The zeros of a quadratic function, if they exist, are the values of the variable at which the graph crosses the horizontal axis.
Yes. And the question is ...
Some do and some don't. It's possible but not necessary.
The real solutions are the points at which the graph of the function crosses the x-axis. If the graph never crosses the x-axis, then the solutions are imaginary.
You can easily identify the x-intercepts of a graph of a quadratic function by writing it as two binomial factors! Source: I am in Algebra 2 Honors!
That the function is a quadratic expression.
It is in the shape of a parabola
When the graph of a quadratic crosses the x-axis twice it means that the quadratic has two real roots. If the graph touches the x-axis at one point the quadratic has 1 repeated root. If the graph does not touch nor cross the x-axis, then the quadratic has no real roots, but it does have 2 complex roots.
No. It can also be a circle, ellipse or hyperbola.
The slope of your quadratic equation in general form or standard form.
Yes. A quadratic function can have 0, 1, or 2 x-intercepts, and 0, 1, or 2 y-intercepts.

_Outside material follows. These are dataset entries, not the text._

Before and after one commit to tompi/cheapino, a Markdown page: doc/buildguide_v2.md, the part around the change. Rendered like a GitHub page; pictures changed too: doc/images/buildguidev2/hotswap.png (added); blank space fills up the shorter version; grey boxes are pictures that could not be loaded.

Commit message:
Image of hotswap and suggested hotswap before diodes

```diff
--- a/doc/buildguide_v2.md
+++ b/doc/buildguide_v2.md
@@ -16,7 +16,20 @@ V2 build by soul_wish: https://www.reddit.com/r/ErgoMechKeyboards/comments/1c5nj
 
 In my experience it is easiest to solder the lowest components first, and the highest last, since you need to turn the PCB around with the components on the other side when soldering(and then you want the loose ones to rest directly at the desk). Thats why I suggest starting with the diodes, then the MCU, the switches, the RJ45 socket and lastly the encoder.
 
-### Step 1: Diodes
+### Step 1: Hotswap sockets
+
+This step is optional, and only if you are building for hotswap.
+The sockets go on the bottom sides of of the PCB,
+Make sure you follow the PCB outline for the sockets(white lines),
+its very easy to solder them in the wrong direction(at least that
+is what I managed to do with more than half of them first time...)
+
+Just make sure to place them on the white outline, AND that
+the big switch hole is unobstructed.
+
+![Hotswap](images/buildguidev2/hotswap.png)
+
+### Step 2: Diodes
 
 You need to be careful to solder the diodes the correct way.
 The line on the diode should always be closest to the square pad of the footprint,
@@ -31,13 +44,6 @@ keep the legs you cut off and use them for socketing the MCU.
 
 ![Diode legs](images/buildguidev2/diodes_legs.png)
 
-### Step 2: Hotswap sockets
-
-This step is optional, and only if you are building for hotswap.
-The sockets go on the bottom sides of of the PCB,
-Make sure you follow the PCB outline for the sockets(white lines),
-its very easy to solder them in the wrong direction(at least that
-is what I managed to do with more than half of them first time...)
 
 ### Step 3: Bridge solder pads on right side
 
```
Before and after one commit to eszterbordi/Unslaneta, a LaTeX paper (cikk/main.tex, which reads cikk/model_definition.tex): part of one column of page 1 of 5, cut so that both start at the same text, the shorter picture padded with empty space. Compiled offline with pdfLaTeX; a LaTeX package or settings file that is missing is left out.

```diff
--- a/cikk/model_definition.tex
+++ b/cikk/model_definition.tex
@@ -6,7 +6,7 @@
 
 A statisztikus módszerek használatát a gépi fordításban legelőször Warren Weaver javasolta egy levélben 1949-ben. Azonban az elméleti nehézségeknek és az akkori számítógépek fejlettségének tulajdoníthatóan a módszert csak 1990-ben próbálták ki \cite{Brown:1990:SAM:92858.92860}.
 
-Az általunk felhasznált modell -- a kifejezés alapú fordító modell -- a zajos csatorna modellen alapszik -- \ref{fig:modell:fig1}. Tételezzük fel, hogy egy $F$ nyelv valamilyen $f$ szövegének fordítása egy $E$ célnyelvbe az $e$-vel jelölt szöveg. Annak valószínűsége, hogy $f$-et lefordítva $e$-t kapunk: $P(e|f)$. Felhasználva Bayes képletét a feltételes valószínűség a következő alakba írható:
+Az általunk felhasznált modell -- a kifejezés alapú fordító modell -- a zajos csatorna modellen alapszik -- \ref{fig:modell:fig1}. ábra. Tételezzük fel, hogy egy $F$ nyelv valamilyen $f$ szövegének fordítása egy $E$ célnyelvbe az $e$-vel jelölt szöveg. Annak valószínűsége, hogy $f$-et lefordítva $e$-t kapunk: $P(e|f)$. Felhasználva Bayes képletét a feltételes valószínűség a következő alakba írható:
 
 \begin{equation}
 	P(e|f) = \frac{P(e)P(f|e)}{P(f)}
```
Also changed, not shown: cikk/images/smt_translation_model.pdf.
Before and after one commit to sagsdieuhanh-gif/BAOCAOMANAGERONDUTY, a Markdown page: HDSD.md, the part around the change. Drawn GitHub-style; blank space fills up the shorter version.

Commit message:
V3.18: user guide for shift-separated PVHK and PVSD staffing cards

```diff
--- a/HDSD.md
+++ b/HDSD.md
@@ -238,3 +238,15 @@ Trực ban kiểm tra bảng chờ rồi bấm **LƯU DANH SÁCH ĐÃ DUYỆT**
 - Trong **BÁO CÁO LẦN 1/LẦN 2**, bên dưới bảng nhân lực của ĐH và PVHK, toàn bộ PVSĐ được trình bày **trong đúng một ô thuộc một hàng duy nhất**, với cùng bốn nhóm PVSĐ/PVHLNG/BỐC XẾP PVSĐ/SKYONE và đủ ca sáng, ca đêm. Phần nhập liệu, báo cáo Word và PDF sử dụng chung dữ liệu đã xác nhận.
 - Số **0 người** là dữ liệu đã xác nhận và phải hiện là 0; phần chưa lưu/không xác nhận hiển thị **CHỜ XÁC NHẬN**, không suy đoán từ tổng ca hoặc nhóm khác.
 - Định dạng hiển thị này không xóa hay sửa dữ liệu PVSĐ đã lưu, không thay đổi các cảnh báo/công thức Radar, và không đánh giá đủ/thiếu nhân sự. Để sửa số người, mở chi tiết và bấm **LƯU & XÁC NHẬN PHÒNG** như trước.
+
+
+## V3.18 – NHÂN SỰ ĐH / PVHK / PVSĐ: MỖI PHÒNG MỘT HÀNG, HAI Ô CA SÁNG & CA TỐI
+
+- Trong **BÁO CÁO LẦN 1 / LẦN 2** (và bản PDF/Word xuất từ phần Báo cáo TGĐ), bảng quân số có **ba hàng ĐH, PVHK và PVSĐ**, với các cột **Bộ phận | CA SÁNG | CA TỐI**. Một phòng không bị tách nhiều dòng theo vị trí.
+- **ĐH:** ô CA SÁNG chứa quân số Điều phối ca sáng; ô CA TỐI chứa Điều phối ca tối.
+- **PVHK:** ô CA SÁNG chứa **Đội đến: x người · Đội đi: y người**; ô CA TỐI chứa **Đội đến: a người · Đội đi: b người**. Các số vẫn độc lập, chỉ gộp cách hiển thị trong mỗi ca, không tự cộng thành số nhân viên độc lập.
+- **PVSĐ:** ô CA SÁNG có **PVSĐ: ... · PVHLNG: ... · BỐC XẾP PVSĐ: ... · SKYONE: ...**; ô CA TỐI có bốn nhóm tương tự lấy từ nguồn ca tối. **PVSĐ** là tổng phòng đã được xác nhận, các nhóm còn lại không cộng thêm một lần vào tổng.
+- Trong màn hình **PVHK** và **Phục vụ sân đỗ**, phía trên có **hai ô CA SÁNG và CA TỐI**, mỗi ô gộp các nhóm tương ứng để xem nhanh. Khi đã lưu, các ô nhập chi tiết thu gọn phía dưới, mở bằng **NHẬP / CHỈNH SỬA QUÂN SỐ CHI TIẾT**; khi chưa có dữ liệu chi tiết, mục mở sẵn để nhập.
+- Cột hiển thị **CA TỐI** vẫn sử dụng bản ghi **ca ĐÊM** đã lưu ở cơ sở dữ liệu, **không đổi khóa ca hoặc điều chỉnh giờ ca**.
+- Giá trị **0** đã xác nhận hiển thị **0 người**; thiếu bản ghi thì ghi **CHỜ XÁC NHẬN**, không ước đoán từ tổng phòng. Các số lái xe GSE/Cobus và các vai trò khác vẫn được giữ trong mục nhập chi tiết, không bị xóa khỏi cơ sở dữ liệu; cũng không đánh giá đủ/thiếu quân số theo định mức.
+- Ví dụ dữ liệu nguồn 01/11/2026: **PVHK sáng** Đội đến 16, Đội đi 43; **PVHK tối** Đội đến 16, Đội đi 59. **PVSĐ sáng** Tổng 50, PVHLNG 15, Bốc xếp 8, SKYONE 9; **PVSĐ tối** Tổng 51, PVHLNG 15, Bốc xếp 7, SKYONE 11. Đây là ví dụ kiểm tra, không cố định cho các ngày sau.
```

The graph of a quadratic equation is called a parabola.The graph of a quadratic equation is called a parabola.The graph of a quadratic equation is called a parabola.The graph of a quadratic equation is called a parabola.
Depending on the graph, for a quadratic function the salient features are: X- intercept, Y-intercept and the turning point.
It is the axis of symmetry.
the graph for a quadratic equation ct5r
The graph of a quadratic relation is a parobolic.
Yes it is possible. The solutions for a quadratic equation are the points where the function's graph touch the x-axis. There could be 2 places to that even if the graph looks different.
No vertical line will intersect the graph in more than one point. The fundamental flaw is that no graph can show that it does not happen beyond the domain of the graph.